Mississippi River, The Oak and Price’s Symphony No. 3 in C Minor can all be heard on the landmark recording of the Women’s Philharmonic under the direction of Apo Hsu, available in the WPA shop.
Price was a prolific composer, penning an estimated 300 works that range from small teaching pieces to large-scale concertos and symphonies and include chamber music and vocal compositions. Her “eloquent” arrangements were championed by both Eleanor Roosevelt and Marian Anderson, according to the New York City Opera’s Cori Ellison. Nevertheless, much of her work remains unpublished and she has rarely (with the exception of the Women’s Philharmonic) been performed since her death in 1953.
Certainly Price’s gender and race were obstacles to publication and performance, but Ellison also notes that she was branded “conservative” because her romantic, chromatic compositions eschewed the atonality that became the vogue in 20th century music.

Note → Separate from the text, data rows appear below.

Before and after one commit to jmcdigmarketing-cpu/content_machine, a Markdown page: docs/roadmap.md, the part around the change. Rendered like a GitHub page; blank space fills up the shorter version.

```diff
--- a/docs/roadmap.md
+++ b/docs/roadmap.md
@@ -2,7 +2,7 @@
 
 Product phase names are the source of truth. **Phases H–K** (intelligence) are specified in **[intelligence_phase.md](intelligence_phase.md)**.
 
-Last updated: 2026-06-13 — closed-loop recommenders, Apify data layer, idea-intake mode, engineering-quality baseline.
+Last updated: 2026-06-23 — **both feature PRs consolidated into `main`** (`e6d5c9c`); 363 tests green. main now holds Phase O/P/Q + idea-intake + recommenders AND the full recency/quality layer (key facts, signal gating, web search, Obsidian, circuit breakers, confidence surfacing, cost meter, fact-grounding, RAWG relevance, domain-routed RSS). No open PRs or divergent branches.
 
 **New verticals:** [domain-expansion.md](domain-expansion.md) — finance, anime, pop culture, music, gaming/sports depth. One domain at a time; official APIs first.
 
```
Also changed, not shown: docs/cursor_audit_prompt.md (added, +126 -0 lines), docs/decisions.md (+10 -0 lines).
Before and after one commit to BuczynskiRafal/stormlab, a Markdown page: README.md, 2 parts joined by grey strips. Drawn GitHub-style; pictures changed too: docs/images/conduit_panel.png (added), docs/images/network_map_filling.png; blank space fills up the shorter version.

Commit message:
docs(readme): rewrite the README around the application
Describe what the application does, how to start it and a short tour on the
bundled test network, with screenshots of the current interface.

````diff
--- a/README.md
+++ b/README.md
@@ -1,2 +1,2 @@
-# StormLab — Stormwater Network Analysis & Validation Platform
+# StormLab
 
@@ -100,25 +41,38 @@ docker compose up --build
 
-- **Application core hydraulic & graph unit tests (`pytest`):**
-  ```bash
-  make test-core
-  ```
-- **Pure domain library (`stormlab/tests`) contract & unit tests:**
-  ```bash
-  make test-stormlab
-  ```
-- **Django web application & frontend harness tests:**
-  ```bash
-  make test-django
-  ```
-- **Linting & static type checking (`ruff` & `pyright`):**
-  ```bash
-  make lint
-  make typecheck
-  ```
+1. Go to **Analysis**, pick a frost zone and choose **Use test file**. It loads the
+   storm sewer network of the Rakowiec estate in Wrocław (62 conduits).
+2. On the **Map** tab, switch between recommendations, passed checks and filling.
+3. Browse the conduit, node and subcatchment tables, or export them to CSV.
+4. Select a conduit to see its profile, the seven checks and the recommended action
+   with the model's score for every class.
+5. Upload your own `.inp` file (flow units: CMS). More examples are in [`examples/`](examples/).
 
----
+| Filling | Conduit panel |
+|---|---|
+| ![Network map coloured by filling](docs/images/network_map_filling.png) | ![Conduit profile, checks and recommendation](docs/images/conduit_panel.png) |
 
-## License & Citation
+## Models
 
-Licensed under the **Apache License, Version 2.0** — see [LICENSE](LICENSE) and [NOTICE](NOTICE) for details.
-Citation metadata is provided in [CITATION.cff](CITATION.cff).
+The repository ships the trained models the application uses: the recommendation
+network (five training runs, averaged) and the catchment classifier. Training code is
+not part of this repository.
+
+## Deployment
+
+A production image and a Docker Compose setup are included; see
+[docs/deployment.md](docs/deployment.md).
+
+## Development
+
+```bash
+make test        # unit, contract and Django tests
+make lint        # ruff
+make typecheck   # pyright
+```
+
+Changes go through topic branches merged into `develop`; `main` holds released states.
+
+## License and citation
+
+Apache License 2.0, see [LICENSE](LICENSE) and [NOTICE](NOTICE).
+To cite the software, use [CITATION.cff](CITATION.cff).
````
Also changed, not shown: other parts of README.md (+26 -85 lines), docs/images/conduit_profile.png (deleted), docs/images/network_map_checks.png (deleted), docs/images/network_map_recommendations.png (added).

Yet despite this adherence to Western European forms and techniques Price did innovate, by suffusing her music with deeply spiritual and southern roots, in the form of African-American dance rhythms and folk melodies.
In addition to the above links, Columbia College’s Center for Black Music Research in Chicago is a fabulous resource for all things classical and African-American. Volume 3 of Recorded Music of the African Diaspora (2011), which we highlighted at this time last year, contains not only Price’s Symphony in E Minor, but her Concerto in One Movement, whose score has been partially reconstructed for this project by composer Trevor Weston. Of special note is a comprehensive discography of music by black composers compiled by the Center.
And stay tuned for more on Mei-Ann Chen, whom we hope to feature (and interview!) later this month.